Required action: Report each line of the entries that includes "safety" by copying it.

(Stored dataset items)
BEGIN
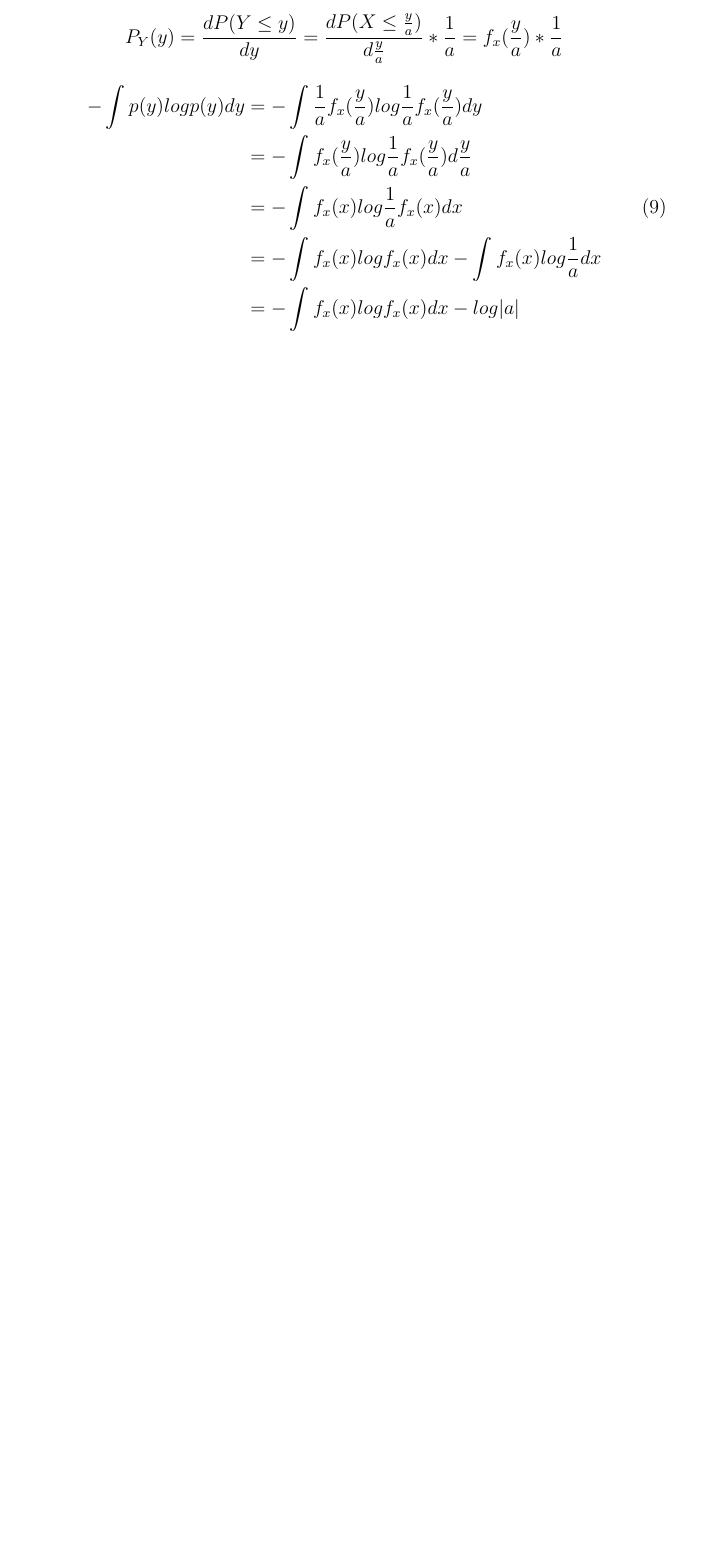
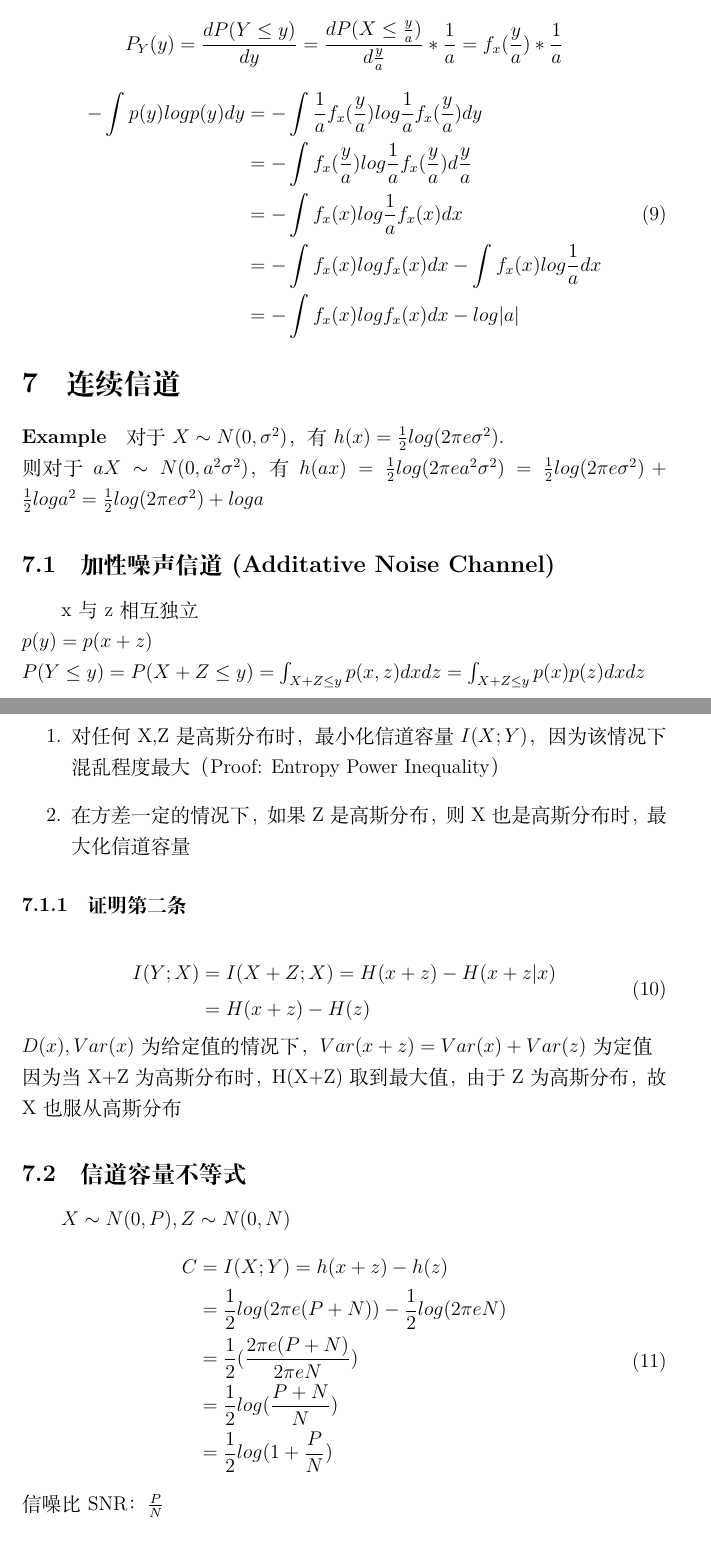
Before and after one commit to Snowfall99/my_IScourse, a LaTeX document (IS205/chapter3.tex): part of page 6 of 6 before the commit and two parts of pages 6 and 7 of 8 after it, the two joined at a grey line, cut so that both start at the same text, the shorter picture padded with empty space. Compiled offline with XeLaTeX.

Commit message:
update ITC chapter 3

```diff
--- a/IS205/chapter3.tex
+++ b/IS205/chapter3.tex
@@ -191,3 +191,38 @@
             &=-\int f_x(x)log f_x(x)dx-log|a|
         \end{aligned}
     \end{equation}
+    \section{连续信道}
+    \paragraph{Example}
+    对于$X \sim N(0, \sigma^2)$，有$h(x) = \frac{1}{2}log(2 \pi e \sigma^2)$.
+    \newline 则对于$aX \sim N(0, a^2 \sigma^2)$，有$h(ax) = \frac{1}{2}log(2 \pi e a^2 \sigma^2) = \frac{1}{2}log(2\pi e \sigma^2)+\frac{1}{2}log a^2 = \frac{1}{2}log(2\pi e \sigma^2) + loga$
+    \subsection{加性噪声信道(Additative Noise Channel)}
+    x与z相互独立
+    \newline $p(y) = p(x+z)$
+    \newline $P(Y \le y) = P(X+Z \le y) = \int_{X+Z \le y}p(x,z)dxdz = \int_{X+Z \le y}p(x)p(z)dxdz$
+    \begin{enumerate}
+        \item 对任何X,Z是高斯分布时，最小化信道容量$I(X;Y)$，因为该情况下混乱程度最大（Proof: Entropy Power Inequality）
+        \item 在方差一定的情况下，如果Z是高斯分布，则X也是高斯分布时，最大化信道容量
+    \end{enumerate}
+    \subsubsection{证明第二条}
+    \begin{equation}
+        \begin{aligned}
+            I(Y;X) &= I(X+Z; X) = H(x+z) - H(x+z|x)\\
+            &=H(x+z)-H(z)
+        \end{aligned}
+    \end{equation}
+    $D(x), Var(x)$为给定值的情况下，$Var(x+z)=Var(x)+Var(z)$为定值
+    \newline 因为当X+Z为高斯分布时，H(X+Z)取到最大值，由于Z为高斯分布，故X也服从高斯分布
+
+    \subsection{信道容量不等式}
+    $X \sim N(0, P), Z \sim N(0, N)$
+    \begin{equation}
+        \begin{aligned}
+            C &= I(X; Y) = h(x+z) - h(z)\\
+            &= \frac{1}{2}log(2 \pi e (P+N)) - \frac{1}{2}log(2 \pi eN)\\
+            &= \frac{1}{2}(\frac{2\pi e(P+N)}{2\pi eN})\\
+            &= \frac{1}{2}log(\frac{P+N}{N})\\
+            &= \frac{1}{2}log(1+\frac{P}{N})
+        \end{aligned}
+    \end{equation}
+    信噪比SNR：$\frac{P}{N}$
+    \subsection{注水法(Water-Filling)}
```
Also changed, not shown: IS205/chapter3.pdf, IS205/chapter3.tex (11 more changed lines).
END
BEGIN
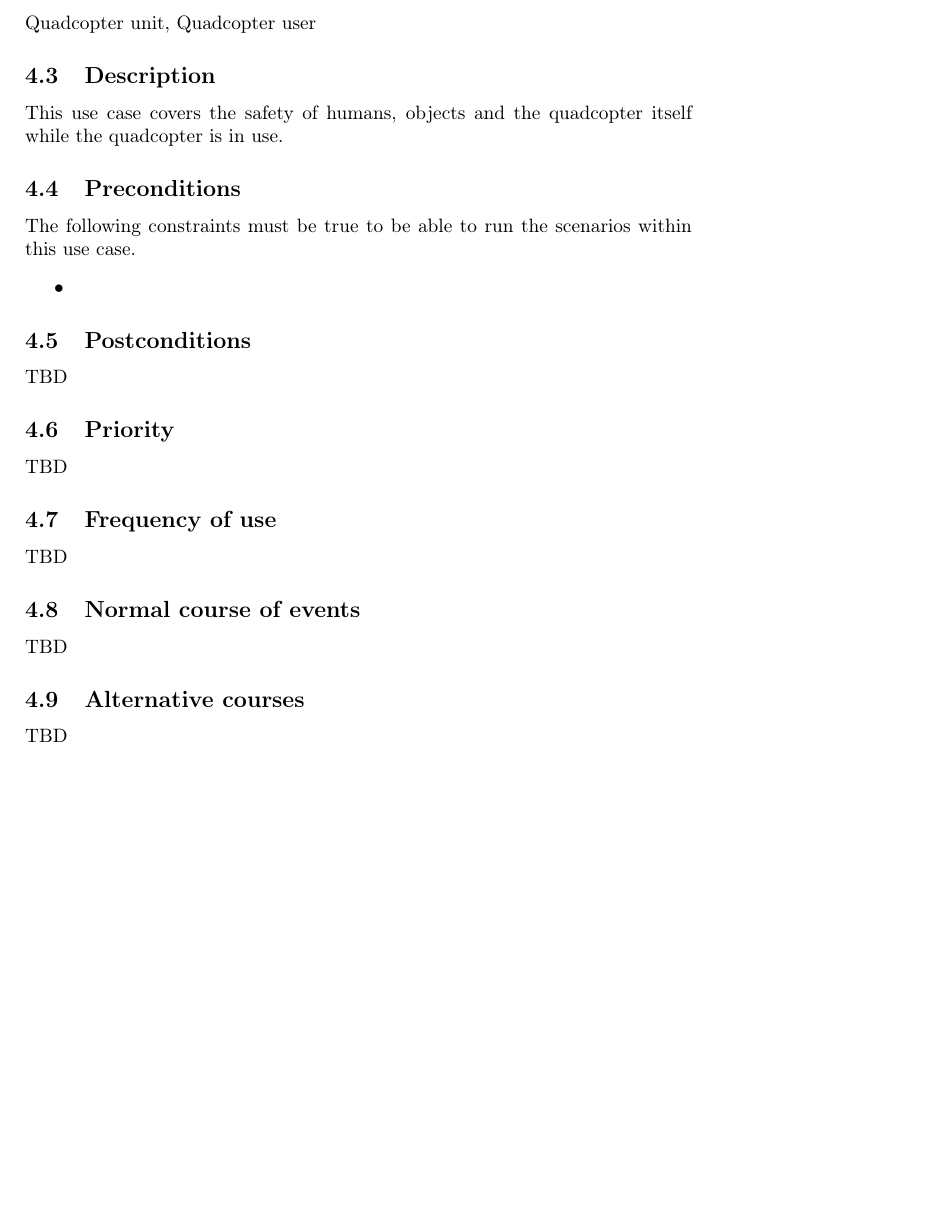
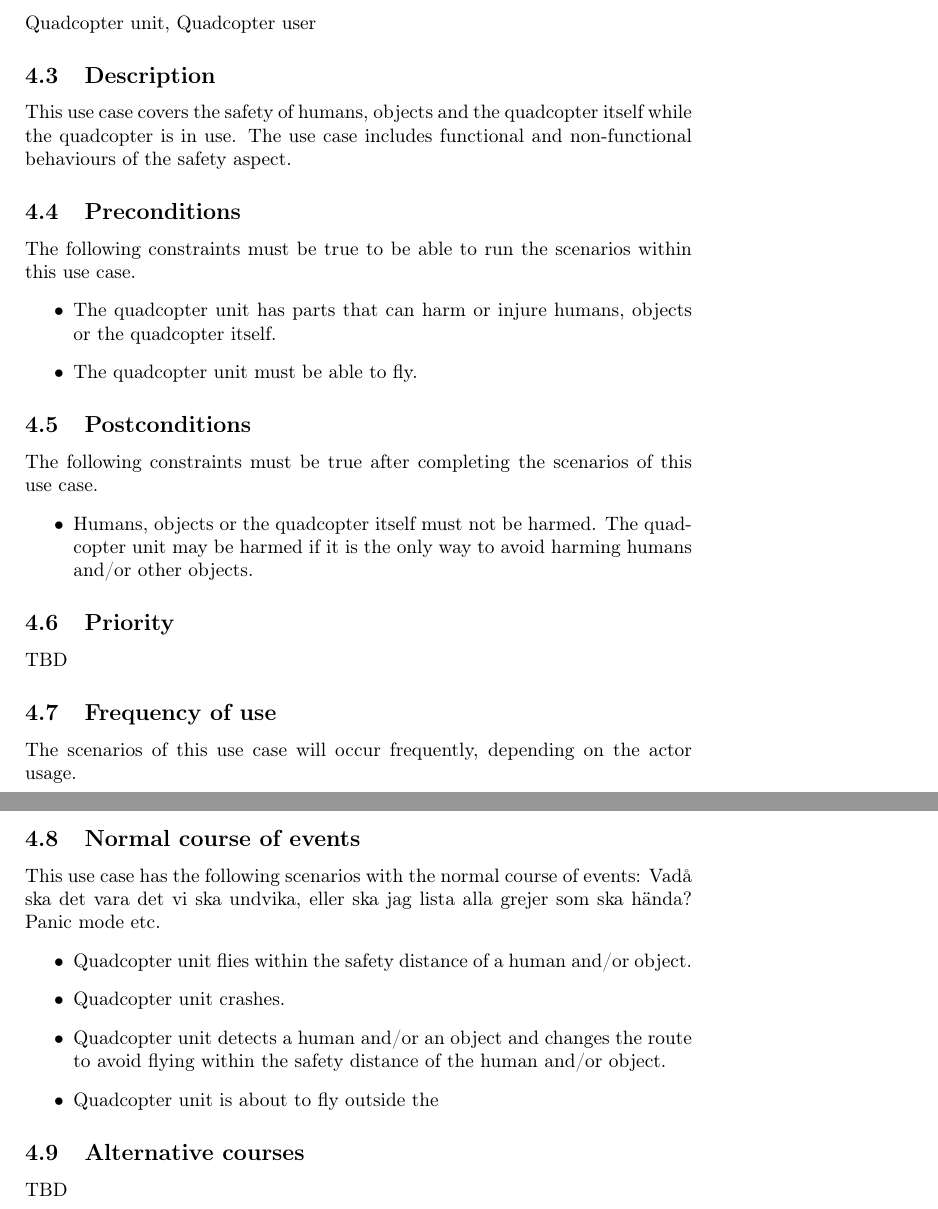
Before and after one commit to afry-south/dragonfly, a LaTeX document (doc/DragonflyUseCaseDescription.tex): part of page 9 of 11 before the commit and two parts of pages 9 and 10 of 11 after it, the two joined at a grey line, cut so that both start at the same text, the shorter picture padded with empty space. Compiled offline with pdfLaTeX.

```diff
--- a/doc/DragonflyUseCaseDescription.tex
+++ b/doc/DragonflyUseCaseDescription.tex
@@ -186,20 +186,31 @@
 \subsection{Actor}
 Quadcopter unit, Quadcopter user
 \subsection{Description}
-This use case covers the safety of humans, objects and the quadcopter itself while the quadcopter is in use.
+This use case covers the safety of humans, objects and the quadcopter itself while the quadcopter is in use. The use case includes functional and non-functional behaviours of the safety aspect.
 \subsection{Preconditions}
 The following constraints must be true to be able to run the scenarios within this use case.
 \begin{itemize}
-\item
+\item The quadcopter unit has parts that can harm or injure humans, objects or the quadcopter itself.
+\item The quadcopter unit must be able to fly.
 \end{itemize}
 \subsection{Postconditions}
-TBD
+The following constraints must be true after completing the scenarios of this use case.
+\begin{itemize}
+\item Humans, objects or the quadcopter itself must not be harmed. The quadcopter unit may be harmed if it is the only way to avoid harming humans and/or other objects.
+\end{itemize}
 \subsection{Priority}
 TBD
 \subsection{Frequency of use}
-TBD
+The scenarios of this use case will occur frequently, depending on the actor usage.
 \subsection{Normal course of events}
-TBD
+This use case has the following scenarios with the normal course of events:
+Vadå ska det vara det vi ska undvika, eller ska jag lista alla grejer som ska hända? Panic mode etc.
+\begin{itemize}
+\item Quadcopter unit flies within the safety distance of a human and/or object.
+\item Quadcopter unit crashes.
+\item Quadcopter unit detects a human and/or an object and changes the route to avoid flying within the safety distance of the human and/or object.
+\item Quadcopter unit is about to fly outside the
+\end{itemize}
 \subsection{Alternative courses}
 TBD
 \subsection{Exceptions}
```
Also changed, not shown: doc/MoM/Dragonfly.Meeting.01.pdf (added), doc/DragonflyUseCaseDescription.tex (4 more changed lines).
END
Response to this exercise:
-This use case covers the safety of humans, objects and the quadcopter itself while the quadcopter is in use.
+This use case covers the safety of humans, objects and the quadcopter itself while the quadcopter is in use. The use case includes functional and non-functional behaviours of the safety aspect.
+\item Quadcopter unit flies within the safety distance of a human and/or object.
+\item Quadcopter unit detects a human and/or an object and changes the route to avoid flying within the safety distance of the human and/or object.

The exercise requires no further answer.